Exercise details => Without including any image, repeat every record exactly.

Saved entries
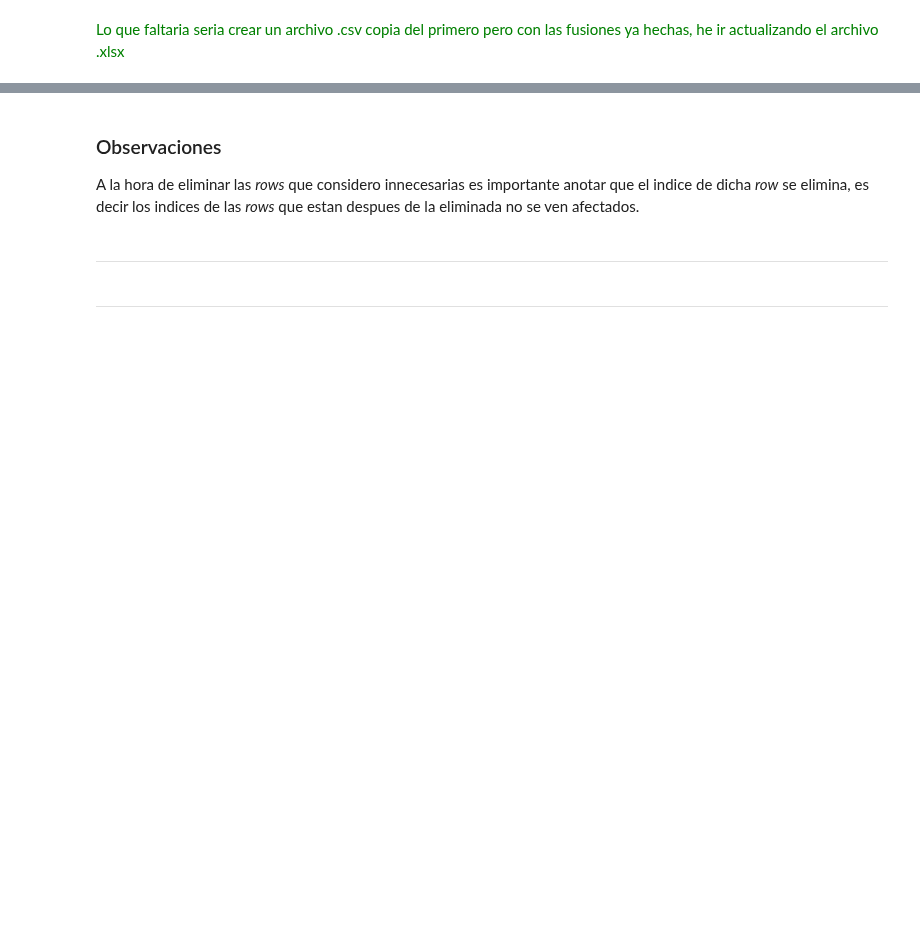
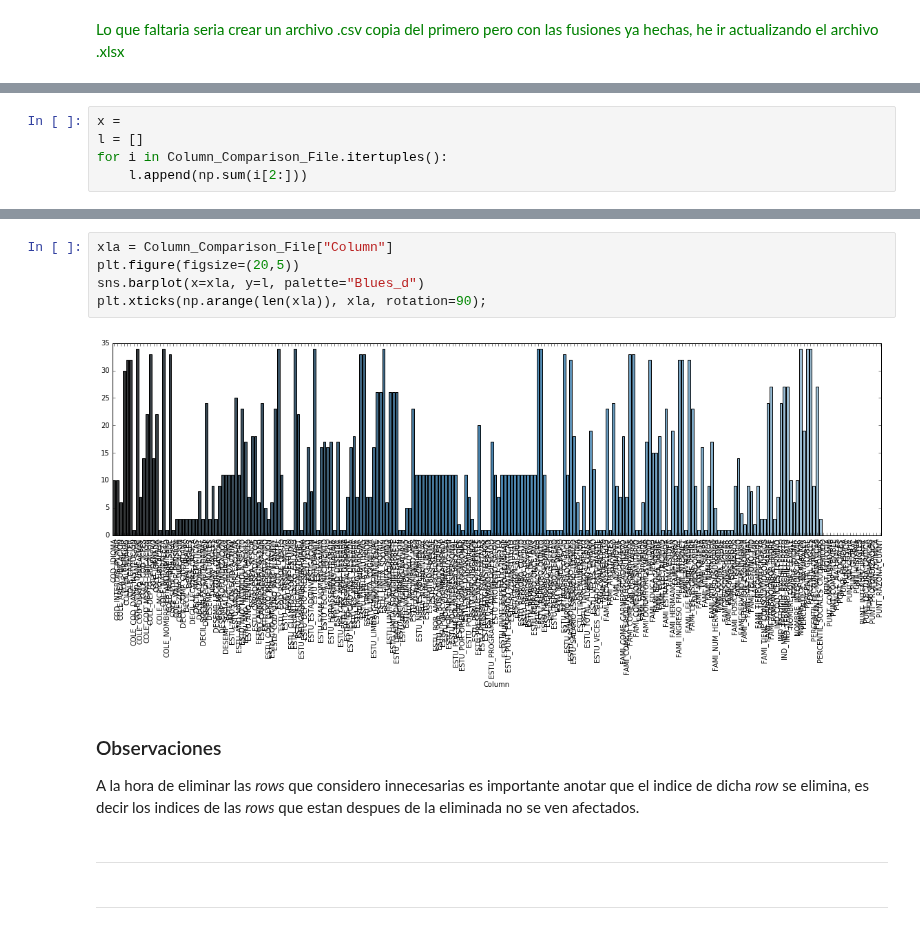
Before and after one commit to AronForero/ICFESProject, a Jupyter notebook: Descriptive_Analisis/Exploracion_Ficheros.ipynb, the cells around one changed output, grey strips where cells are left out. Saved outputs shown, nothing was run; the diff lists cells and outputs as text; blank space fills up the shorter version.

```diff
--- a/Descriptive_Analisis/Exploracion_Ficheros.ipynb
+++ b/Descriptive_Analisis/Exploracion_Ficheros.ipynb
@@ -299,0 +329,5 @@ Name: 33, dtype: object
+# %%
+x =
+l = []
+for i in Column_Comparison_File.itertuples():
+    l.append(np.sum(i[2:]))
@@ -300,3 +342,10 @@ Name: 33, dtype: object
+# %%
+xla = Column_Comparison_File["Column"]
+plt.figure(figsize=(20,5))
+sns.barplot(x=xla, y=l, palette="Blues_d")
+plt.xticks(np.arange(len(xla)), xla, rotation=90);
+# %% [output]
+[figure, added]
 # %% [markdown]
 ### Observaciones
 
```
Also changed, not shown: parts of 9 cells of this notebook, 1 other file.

Finished task =>
Before and after one commit to AronForero/ICFESProject, a Jupyter notebook: Descriptive_Analisis/Exploracion_Ficheros.ipynb, the cells around one changed output, grey strips where cells are left out. Saved outputs shown, nothing was run; the diff lists cells and outputs as text; blank space fills up the shorter version.

```diff
--- a/Descriptive_Analisis/Exploracion_Ficheros.ipynb
+++ b/Descriptive_Analisis/Exploracion_Ficheros.ipynb
@@ -299,0 +329,5 @@ Name: 33, dtype: object
+# %%
+x =
+l = []
+for i in Column_Comparison_File.itertuples():
+    l.append(np.sum(i[2:]))
@@ -300,3 +342,10 @@ Name: 33, dtype: object
+# %%
+xla = Column_Comparison_File["Column"]
+plt.figure(figsize=(20,5))
+sns.barplot(x=xla, y=l, palette="Blues_d")
+plt.xticks(np.arange(len(xla)), xla, rotation=90);
+# %% [output]
+[figure, added]
 # %% [markdown]
 ### Observaciones
 
```
Also changed, not shown: parts of 9 cells of this notebook, 1 other file.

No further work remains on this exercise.